Duke Ellington, Victor 27564, 1941

“In my solitude you haunt me / With dreadful ease of days gone by.” Dreadful ease? Sounds like a post-punk band-name, or maybe a vape flavor. What in the hell was lyricist Eddie DeLange thinking when he wrote that? Well, he didn’t write that. He wrote “reveries,” and someone, rather than locating sheet music for this classic song or listening just a wee bit more carefully (and thinking about it for a moment), heard it as “dreadful ease.” And figured that made sense. So these mis-heard lyrics are all over the internet.

According to Duke Ellington, writing in his memoir Music Is My Mistress, he composed this most gorgeous of songs in 1934, as a rush job for a recording session that needed one more song. Lyrics were added later by DeLange. Ellington’s manager Irving Mills also took writing credit, as he often did without contributing a word or a note, to get a cut.
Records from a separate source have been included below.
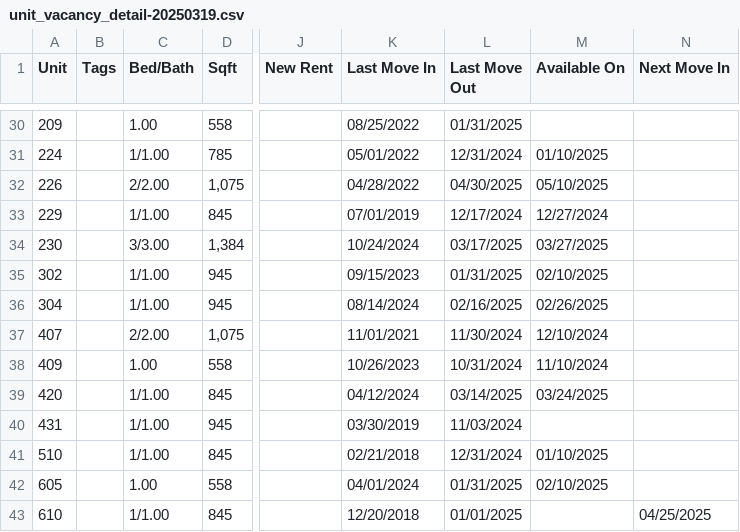
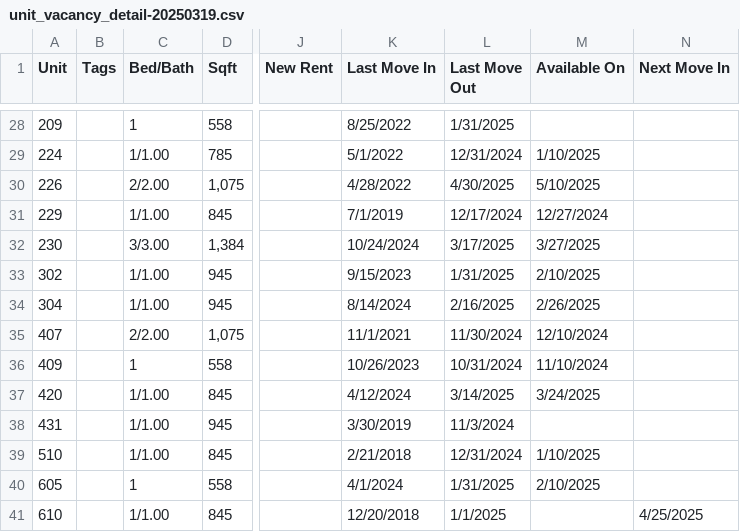
Before and after one commit to selengetu/appfolio-dashboard, a CSV file: data/unit_vacancy_detail-20250319.csv, drawn as a sheet; only a part is shown, gaps mark what is left out; addresses are those after the commit; the diff covers the shown part only; the diff names each change by its address in the sheet, - before the commit and + after, or states it on an @@ line.

```diff
--- a/data/unit_vacancy_detail-20250319.csv
+++ b/data/unit_vacancy_detail-20250319.csv
-C28 (Bed/Bath): 1.00
+C28 (Bed/Bath): 1
-K28 (Last Move In): 08/25/2022
+K28 (Last Move In): 8/25/2022
-L28 (Last Move Out): 01/31/2025
+L28 (Last Move Out): 1/31/2025
-K29 (Last Move In): 05/01/2022
+K29 (Last Move In): 5/1/2022
-M29 (Available On): 01/10/2025
+M29 (Available On): 1/10/2025
-K30 (Last Move In): 04/28/2022
+K30 (Last Move In): 4/28/2022
-L30 (Last Move Out): 04/30/2025
+L30 (Last Move Out): 4/30/2025
-M30 (Available On): 05/10/2025
+M30 (Available On): 5/10/2025
-K31 (Last Move In): 07/01/2019
+K31 (Last Move In): 7/1/2019
-L32 (Last Move Out): 03/17/2025
+L32 (Last Move Out): 3/17/2025
-M32 (Available On): 03/27/2025
+M32 (Available On): 3/27/2025
-K33 (Last Move In): 09/15/2023
+K33 (Last Move In): 9/15/2023
-L33 (Last Move Out): 01/31/2025
+L33 (Last Move Out): 1/31/2025
-M33 (Available On): 02/10/2025
+M33 (Available On): 2/10/2025
-K34 (Last Move In): 08/14/2024
+K34 (Last Move In): 8/14/2024
-L34 (Last Move Out): 02/16/2025
+L34 (Last Move Out): 2/16/2025
-M34 (Available On): 02/26/2025
+M34 (Available On): 2/26/2025
-K35 (Last Move In): 11/01/2021
+K35 (Last Move In): 11/1/2021
-C36 (Bed/Bath): 1.00
+C36 (Bed/Bath): 1
-K37 (Last Move In): 04/12/2024
+K37 (Last Move In): 4/12/2024
-L37 (Last Move Out): 03/14/2025
+L37 (Last Move Out): 3/14/2025
-M37 (Available On): 03/24/2025
+M37 (Available On): 3/24/2025
-K38 (Last Move In): 03/30/2019
+K38 (Last Move In): 3/30/2019
-L38 (Last Move Out): 11/03/2024
+L38 (Last Move Out): 11/3/2024
-K39 (Last Move In): 02/21/2018
+K39 (Last Move In): 2/21/2018
-M39 (Available On): 01/10/2025
+M39 (Available On): 1/10/2025
-C40 (Bed/Bath): 1.00
+C40 (Bed/Bath): 1
-K40 (Last Move In): 04/01/2024
+K40 (Last Move In): 4/1/2024
-L40 (Last Move Out): 01/31/2025
+L40 (Last Move Out): 1/31/2025
-M40 (Available On): 02/10/2025
+M40 (Available On): 2/10/2025
-L41 (Last Move Out): 01/01/2025
+L41 (Last Move Out): 1/1/2025
-N41 (Next Move In): 04/25/2025
+N41 (Next Move In): 4/25/2025
```
Also changed, not shown: 5 removed rows and 119 edited cells elsewhere in this file, data/rent_roll-20250319.csv, data/work_order-20250319.csv, 2 other files.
Ellington’s Orchestra had a hit with it late in ’34, and I have that version on vinyl. But I came across a 78 recorded in 1941 that’s all Duke, at the piano. I do love to listen to Duke playing solo—in his solitude, you might say—but often prefer him amidst the colorations of his hand-picked, well-groomed band members. In this case, though, the feeling of solitude is intensified by the focus of the one instrument, the performance in the hands of the song’s creator. Along the way, he tosses in a few of his usual flourishes, but not to excess, and makes an odd modulation, from Db to F, sound perfectly natural.

The flip side of Duke’s solo “Solitude” is Henry Creamer and Turner Layton’s 1921 composition “Dear Old Southland,” which was an oldie by 1941. Duke went it alone on that one, too, recording it, with a little stride action, on the same day as “Solitude.”

Many of the great pre-rock vocalists recorded fine versions of this one, particularly the great ladies—Ella, Sarah, Nina, and especially Billie.

I performed this song for years with a vocal trio. I got something wrong about it, but it was intentional: changing a minor chord to a major in the third bar of the verse, which I always felt was sacrilege, but I liked the way it sounded vocally. So, sorry, Duke. At least I never sang “with dreadful ease of days gone by.”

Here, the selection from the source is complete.